Try it - Reading the records below, find how many lines include the word "tolerance" and give that number alone.

(Entries taken from a collection)

= Beginning of Section =

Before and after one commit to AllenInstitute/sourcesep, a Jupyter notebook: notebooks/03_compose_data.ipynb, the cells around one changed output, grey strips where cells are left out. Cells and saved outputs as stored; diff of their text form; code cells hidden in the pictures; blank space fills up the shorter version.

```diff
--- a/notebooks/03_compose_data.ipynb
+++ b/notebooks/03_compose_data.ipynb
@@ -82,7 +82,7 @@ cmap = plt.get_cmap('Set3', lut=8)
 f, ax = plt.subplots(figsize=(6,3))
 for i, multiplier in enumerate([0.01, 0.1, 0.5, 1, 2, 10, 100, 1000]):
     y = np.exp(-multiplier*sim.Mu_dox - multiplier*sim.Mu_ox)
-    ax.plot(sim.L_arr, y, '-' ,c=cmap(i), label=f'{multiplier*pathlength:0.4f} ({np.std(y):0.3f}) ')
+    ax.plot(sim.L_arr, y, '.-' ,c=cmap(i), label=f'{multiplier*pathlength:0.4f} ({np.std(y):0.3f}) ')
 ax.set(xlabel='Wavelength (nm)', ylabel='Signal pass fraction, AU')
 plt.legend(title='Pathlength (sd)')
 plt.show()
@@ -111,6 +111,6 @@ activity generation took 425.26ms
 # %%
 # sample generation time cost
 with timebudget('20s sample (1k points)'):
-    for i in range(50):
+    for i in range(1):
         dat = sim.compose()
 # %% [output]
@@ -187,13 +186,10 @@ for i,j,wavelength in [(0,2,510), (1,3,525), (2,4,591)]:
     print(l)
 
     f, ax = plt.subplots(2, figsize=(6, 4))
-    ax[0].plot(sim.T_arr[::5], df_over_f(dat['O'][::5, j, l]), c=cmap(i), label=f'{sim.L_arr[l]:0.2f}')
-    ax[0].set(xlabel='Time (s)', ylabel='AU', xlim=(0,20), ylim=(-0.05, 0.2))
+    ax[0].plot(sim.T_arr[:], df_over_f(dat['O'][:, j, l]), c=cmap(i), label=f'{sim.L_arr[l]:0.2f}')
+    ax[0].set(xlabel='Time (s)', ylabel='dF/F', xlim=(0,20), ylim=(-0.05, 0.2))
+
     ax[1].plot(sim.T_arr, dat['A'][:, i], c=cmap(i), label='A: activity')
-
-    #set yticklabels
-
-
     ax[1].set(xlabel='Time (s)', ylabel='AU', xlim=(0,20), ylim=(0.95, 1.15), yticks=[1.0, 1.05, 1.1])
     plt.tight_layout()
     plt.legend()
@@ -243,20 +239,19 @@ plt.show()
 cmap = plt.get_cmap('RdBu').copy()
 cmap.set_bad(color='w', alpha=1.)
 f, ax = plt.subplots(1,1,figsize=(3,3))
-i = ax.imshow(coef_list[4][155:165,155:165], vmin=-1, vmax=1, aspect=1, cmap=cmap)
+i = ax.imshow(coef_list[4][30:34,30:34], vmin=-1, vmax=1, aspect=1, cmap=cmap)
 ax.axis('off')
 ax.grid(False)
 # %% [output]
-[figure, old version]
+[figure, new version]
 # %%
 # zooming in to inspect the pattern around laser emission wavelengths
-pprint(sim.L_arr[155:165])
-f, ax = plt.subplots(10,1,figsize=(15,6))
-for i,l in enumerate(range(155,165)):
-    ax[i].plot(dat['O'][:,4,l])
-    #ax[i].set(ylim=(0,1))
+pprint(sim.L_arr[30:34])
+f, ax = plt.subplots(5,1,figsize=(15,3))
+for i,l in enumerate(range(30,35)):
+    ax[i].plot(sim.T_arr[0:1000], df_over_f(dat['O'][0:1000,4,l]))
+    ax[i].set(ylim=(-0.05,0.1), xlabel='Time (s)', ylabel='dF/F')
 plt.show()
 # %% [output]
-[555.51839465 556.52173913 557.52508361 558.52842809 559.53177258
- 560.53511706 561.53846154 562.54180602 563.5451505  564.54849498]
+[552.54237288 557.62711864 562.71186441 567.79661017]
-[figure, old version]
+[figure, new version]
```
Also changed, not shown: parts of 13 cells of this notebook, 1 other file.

= End of Section =
= Beginning of Section =

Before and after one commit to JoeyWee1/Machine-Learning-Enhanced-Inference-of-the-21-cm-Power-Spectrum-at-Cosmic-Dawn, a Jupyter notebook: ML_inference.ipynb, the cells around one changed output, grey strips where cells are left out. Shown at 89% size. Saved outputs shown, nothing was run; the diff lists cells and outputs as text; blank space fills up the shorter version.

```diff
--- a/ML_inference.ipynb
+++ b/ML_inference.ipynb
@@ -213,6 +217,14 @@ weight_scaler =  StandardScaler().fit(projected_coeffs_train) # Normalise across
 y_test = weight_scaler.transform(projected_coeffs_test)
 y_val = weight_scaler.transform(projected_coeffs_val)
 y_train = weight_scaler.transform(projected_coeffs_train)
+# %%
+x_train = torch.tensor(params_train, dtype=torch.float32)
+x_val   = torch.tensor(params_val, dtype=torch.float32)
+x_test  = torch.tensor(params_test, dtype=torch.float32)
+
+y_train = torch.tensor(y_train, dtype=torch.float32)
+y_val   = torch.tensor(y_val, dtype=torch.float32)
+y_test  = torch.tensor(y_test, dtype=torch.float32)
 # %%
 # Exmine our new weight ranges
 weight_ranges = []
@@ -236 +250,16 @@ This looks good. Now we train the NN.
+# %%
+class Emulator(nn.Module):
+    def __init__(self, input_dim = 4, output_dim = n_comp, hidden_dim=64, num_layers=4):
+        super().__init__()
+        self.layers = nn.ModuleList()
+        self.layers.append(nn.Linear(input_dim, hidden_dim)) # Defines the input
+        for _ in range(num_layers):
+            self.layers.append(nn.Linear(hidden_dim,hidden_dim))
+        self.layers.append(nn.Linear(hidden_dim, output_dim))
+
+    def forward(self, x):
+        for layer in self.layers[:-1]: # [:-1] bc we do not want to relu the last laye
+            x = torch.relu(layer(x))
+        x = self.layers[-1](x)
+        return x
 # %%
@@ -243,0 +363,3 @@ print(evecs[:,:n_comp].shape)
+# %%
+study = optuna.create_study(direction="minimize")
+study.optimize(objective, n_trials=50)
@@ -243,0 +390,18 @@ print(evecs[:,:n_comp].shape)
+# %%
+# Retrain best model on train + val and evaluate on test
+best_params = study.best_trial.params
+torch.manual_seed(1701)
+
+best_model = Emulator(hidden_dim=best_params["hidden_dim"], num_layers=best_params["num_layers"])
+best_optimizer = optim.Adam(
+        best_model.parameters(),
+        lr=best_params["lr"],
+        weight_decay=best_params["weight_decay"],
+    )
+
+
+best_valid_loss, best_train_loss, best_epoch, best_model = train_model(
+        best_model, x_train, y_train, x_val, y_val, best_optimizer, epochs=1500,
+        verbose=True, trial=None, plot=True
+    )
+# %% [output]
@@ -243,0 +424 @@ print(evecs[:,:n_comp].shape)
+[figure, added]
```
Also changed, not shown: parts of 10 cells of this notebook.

= End of Section =
= Beginning of Section =

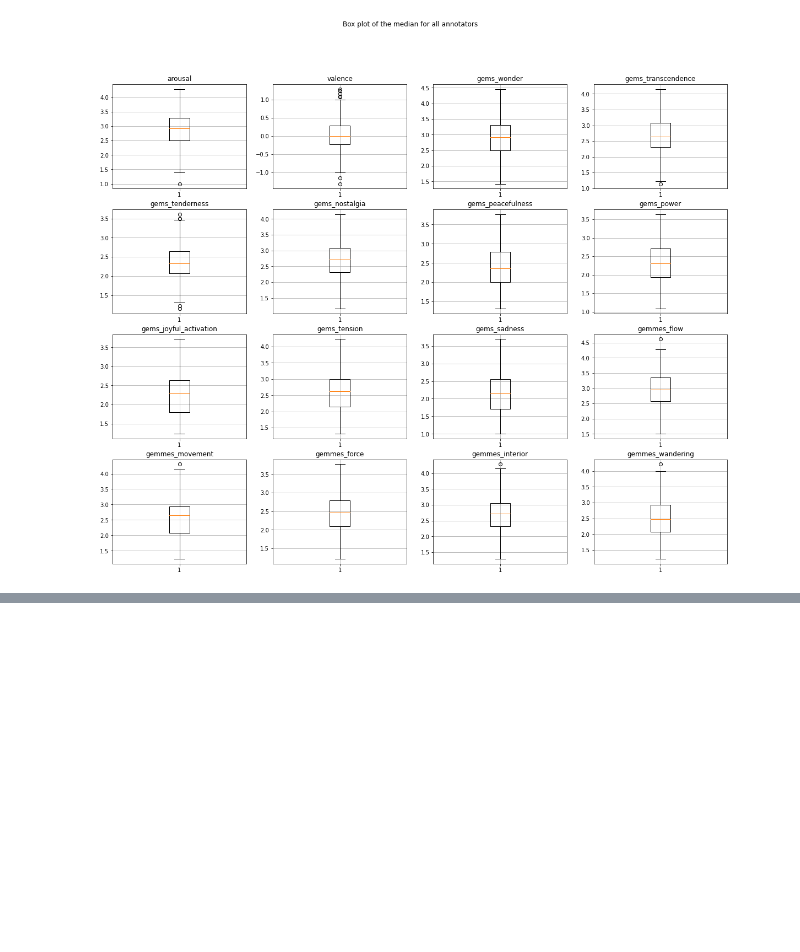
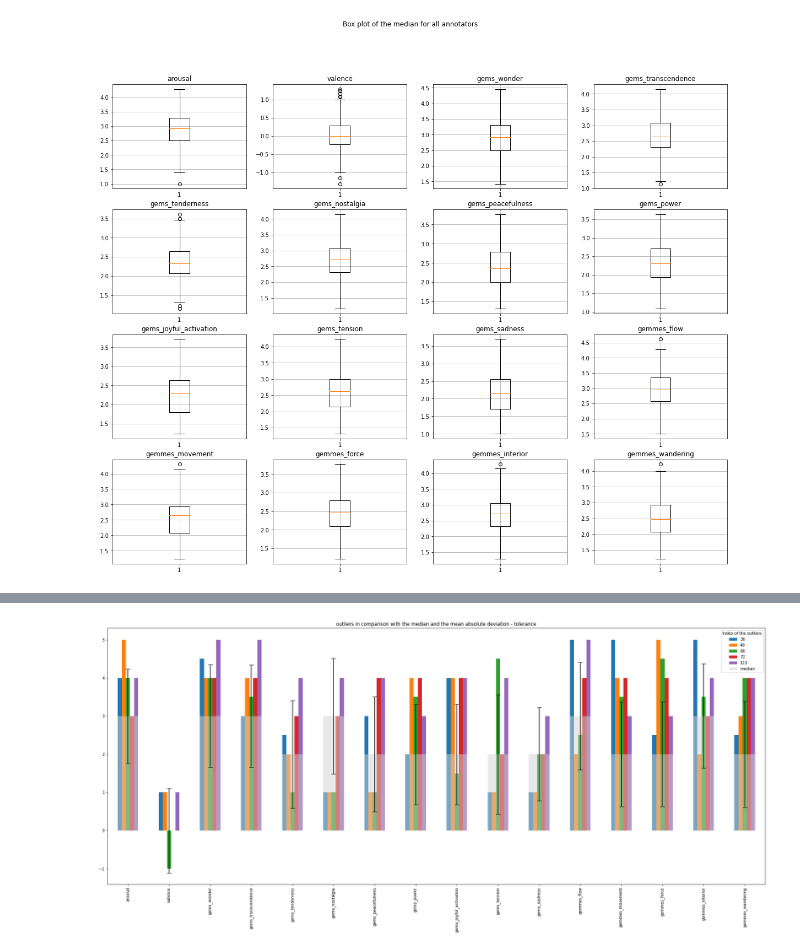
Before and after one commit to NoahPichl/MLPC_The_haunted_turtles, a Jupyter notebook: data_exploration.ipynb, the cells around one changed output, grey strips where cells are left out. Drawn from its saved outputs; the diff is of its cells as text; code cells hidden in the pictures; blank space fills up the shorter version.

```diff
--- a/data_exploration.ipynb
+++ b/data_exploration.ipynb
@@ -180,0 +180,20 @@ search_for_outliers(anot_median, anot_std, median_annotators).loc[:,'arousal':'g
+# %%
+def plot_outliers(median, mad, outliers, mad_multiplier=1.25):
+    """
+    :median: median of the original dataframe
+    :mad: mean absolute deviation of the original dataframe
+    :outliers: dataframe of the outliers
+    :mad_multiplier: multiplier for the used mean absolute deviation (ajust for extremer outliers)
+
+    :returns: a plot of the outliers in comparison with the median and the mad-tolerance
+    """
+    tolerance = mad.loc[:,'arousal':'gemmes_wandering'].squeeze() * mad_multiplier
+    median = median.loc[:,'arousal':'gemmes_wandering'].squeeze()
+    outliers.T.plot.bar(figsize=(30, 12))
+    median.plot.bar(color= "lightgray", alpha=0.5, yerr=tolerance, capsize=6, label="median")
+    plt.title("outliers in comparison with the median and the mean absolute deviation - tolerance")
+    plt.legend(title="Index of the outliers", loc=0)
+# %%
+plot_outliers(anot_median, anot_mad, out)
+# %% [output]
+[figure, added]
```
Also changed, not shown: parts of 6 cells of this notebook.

= End of Section =

The completed task - 4